Known for his advocacy of “borders, language and culture” long before Donald Trump entered the political scene, author and talk-radio host Michael Savage praised the president’s endorsement Wednesday of a plan to curb legal immigration, focusing on a merit-based system.
Savage said the new bill announced by Republican Sens. David Perdue of Georgia and Tom Cotton of Arkansas is “a shock to all of those politicians living off the illegal immigrant, whether through votes or through money being kicked up in one way or another.”
Noting he’s the son of an immigrant, he acknowledged that many Americans are confused by the Trump proposal, if not angered by it, because they are good-hearted people and argue America is “a nation of immigrants.”
Many quote the statement on the Statue of Liberty: “Give me your tired, your poor, your huddled masses, yearning to breathe free.”
“Those are beautiful words … and we all think, ‘Well, that’s America; we’ve always accepted the poor, the masses, the wretched refuse,'” Savage said.

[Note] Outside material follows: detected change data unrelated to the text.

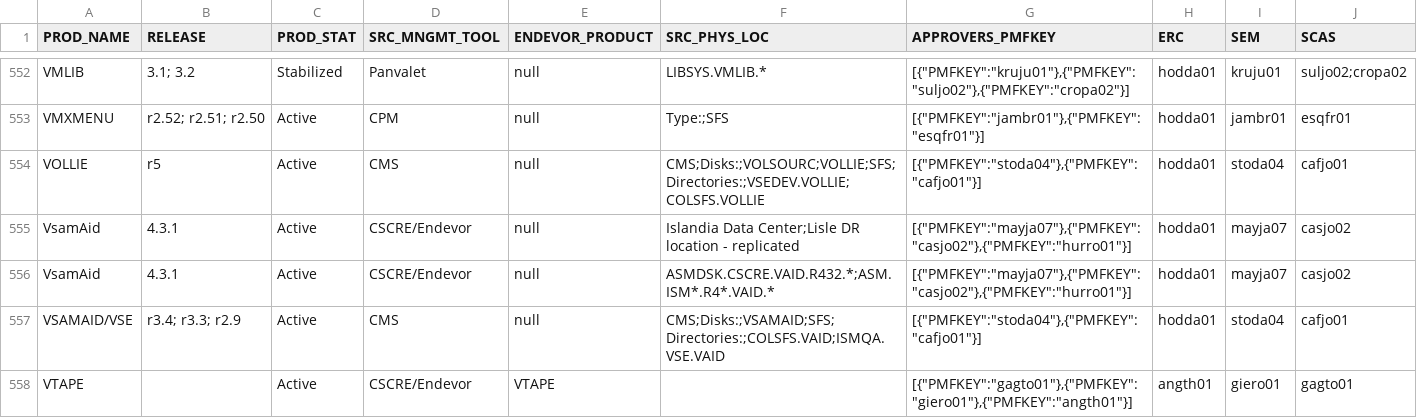
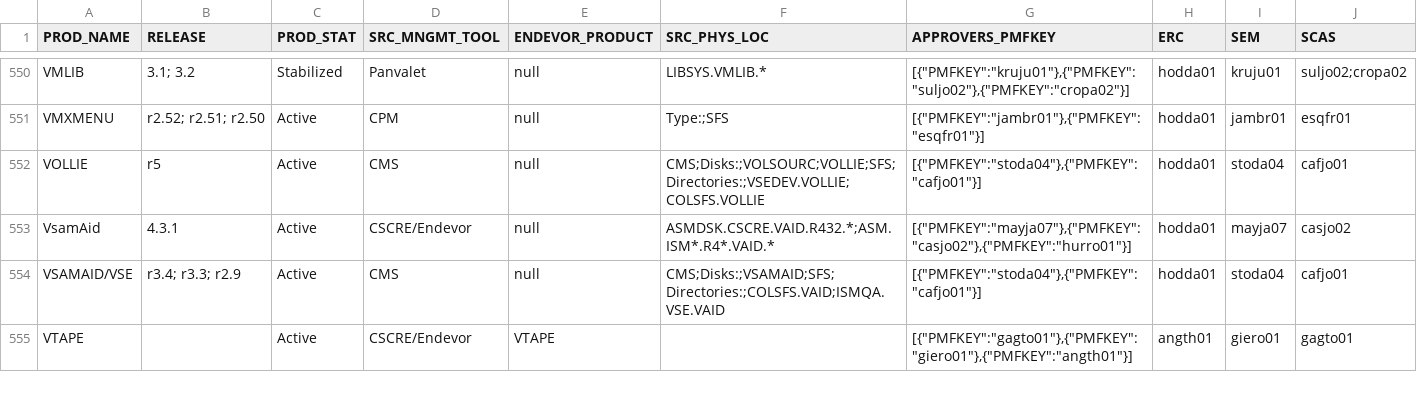
Before and after one commit to morjo02jm/SCM-Attestation-CAHarvest-LDAP, a TSV file: scmldap/SourceMinder_Product_Contacts.tsv, drawn as a sheet; only a part is shown, gaps mark what is left out; removed rows and columns are numbered as before the commit, all else as after; the diff covers the shown part only; the diff names each change by its address in the sheet, - before the commit and + after, or states it on an @@ line.

Commit message:
US310913 Correct Write to DB and contact assembly.

```diff
--- a/scmldap/SourceMinder_Product_Contacts.tsv
+++ b/scmldap/SourceMinder_Product_Contacts.tsv
-row 555: VsamAid | 4.3.1 | Active | CSCRE/Endevor | null | Islandia Data Center;Lisle DR location - replicated | [{"PMFKEY":"mayja07"},{"PMFKEY":"casjo02"},{"PMFKEY":"hurro01"}] | hodda01 | mayja07 | casjo02
```
Also changed, not shown: 1 added row, 5 removed rows and 10 edited cells elsewhere in this file, 2 other files.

But the problem, he said, is that the famous 1883 poem by Emma Lazarus was written before the welfare state.
“Yes, my friends, we’re no longer living in the age of the Statue of Liberty, where we can take in all of the huddled masses yearning to breathe free,” he said. “No, my friends, those days are over.”
The tired and poor and huddled masses of previous generations, Savage said, “were not coming here to sit on their fat behinds and drink a beer, or whatever they do — do nothing.”
“No, no, they worked their behinds off in factories. That’s why they lived 16 to a room. There was nothing waiting for them,” he said.
“They did it grimly, hoping that their child or children would do better than they did. That was the American way,” Savage said. “They did not expect to go to the front of the line and push the native-born out of the way.”
The bill announced Wednesday would reduce the number of annual legal permanent residents from 1 million to 500,000 and take into account an applicant’s English-speaking ability, education and work skills.
Give me your tired
At the White House press briefing, Trump’s senior policy adviser, Stephen Miller, was challenged by CNN reporter Jim Acosta, who asked if the administration was trying to change the definition of an immigrant encapsulated in the poem inscribed on the Statue of Liberty.
Miller, in a combative exchange that dominated the briefing, argued the poem was added after the statue was installed. And he asked how the poem conflicts with the Republicans’ plan to allow half a million immigrants annually, noting the quota has varied over the years.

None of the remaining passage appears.